- Problem description
Taking each line of the material in turn, count those with the string "matchedUser" and answer with the count alone.

- Records for the task
● ● ● ●
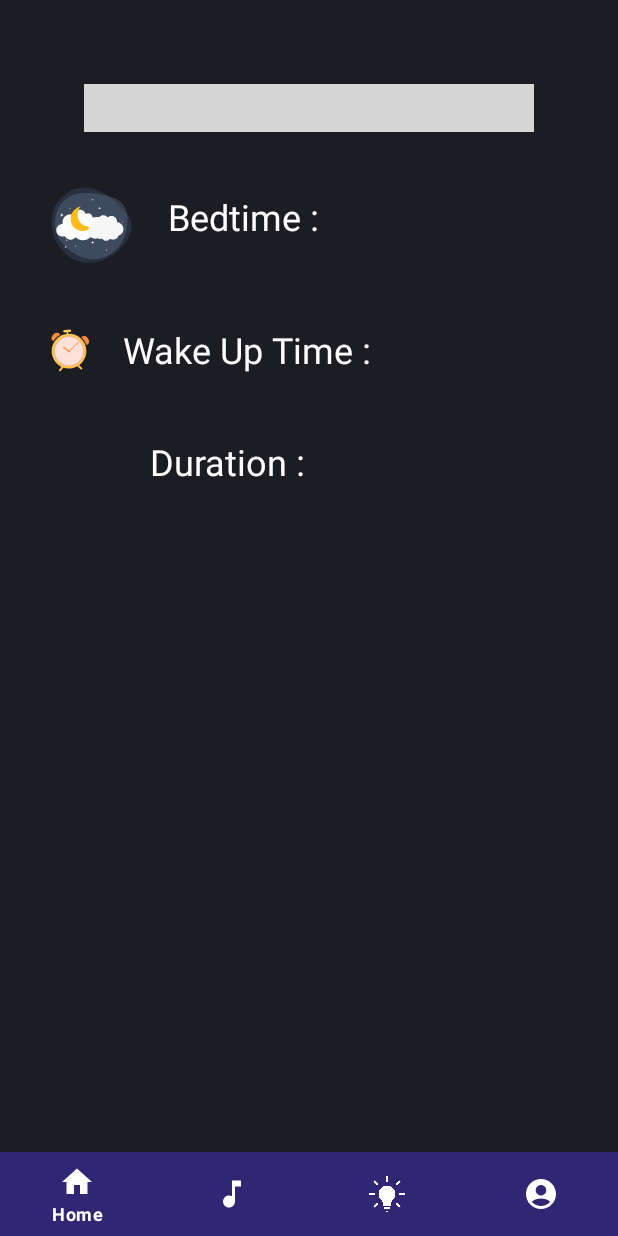
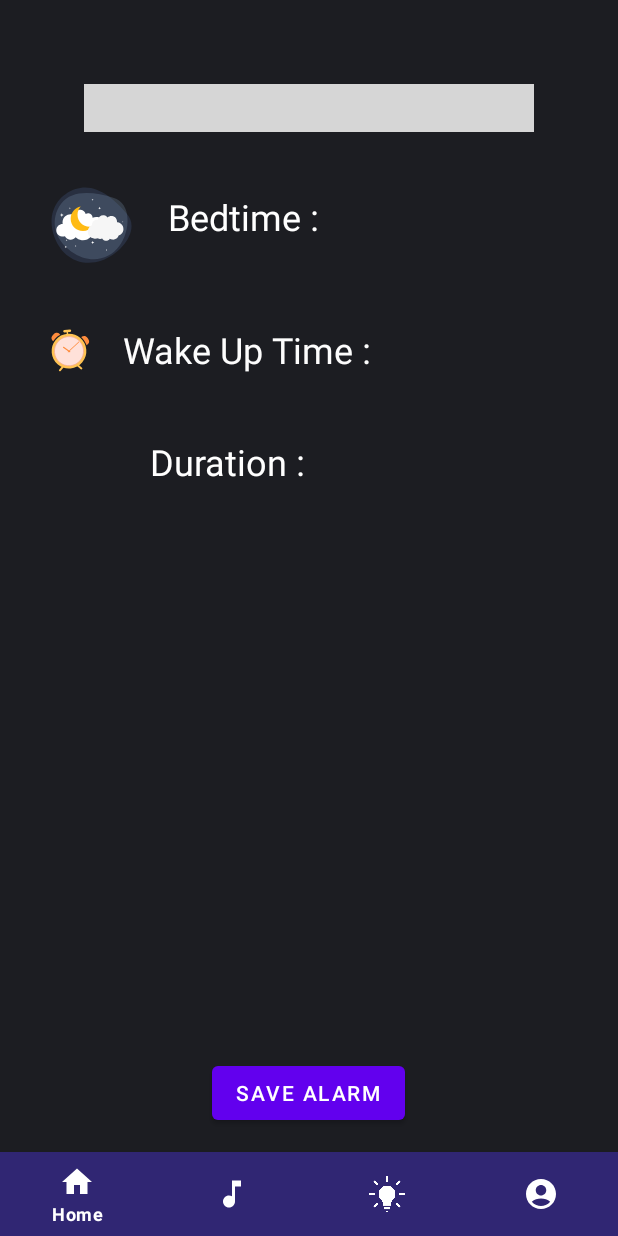
Before and after one commit to Andrew-A-A/Sleep_Tracker_App, an Android app: the HomeFragment screen opened directly, with no data from a screen before it, on a phone screen of 412 x 824 dp. Run offline under Robolectric (Android 15) with nearby library versions, the phone set to English and light mode, and no system bars; our stand-ins replace data binding, navigation-ui; libraries missing offline, so code that uses them is left out: nl.joery.timerangepicker; plain views replace TimeRangePicker; Roboto replaces fonts that are not available here; 4 statements that could not run were skipped; grey boxes are pictures that could not be loaded.

Commit message:
1.Able to insert in the SleepingSchedule Table 2.View the Inserted records of a specific User

```diff
--- a/app/src/main/java/com/example/st/Database/SleepTrackerDatabase.java
+++ b/app/src/main/java/com/example/st/Database/SleepTrackerDatabase.java
@@ -151,7 +151,7 @@ public class SleepTrackerDatabase extends SQLiteOpenHelper {
     public int NumDays(String email)
     {
         db=getReadableDatabase();                                 //initialize database object to read from the database
-        Cursor matchedUser=db.rawQuery("select * from User where name like?", new String[]{"%"+email+"%"});  //Define Cursor that will hold the returned records with that given email
+        Cursor matchedUser=db.rawQuery("select * from User where Email=?", new String[]{email});  //Define Cursor that will hold the returned records with that given email
         matchedUser.moveToFirst();                          //Point to the first matched record
 
         //Get the index of the needed columns
@@ -195,7 +195,7 @@ public class SleepTrackerDatabase extends SQLiteOpenHelper {
     }
 
     //Function to calculate the duration in minutes
-    int getDuration(int hour,int min)
+    public int getDuration(int hour,int min)
     {
         int total=(60*hour)+min;
         return total;
--- a/app/src/main/java/com/example/st/ui/login/loginFragment.java
+++ b/app/src/main/java/com/example/st/ui/login/loginFragment.java
@@ -53,18 +53,18 @@ public class loginFragment extends Fragment {
                                                                               Toast.makeText(getContext(),"Welcome Back Dear Friend <3 :)",Toast.LENGTH_SHORT).show();
                                                                               Intent i = new Intent(getActivity(), AppActivity.class);
                                                                               startActivity(i);
-                                                                              Log.i("Test4","mafish 3alashan matgeesh");
+
                                                                           }
                                                                           else
                                                                           {
                                                                               Toast.makeText(getContext(),"Incorrect Password Please Try Again :( ",Toast.LENGTH_SHORT).show();
-                                                                              Log.i("Test3","mafish 3alashan matgeesh");
+
                                                                           }
                                                                       }
                                                                       else
                                                                       {
                                                                           Toast.makeText(getContext(),"Incorrect Email Please Try Again :)",Toast.LENGTH_SHORT).show();
-                                                                          Log.i("Test1","mafish 3alashan matgeesh");
+
                                                                       }
                                                                   }
                                                                   else
--- a/app/src/main/java/com/example/st/ui/login/signupFragment.java
+++ b/app/src/main/java/com/example/st/ui/login/signupFragment.java
@@ -43,6 +43,7 @@ public class signupFragment extends Fragment {
                 String email=binding.emailEditText.getText().toString();
                 LoginViewModel.ViewModel.Password=password;
                 LoginViewModel.ViewModel.Name=name;
+                LoginViewModel.ViewModel.currentEmail=email;
                 Log.i("name viewmodel", LoginViewModel.ViewModel.Name);Log.i("name viewmodel", LoginViewModel.ViewModel.Name);
                 LoginViewModel.ViewModel.Email=email;
 
--- a/app/src/main/res/layout/fragment_home.xml
+++ b/app/src/main/res/layout/fragment_home.xml
@@ -177,6 +177,18 @@
 
         </LinearLayout>
 
+        <Button
+            android:id="@+id/SaveButton"
+            android:layout_width="wrap_content"
+            android:layout_height="wrap_content"
+            android:text="Save Alarm"
+            app:layout_constraintBottom_toBottomOf="parent"
+            app:layout_constraintEnd_toEndOf="parent"
+            app:layout_constraintHorizontal_bias="0.498"
+            app:layout_constraintStart_toStartOf="parent"
+            app:layout_constraintTop_toTopOf="@+id/picker"
+            app:layout_constraintVertical_bias="0.901" />
+
 
     </androidx.constraintlayout.widget.ConstraintLayout>
 </layout>
```
Also changed, not shown: app/src/main/java/com/example/st/ui/home/HomeFragment.java (+47 -4 lines).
● ● ● ●
- Solution
3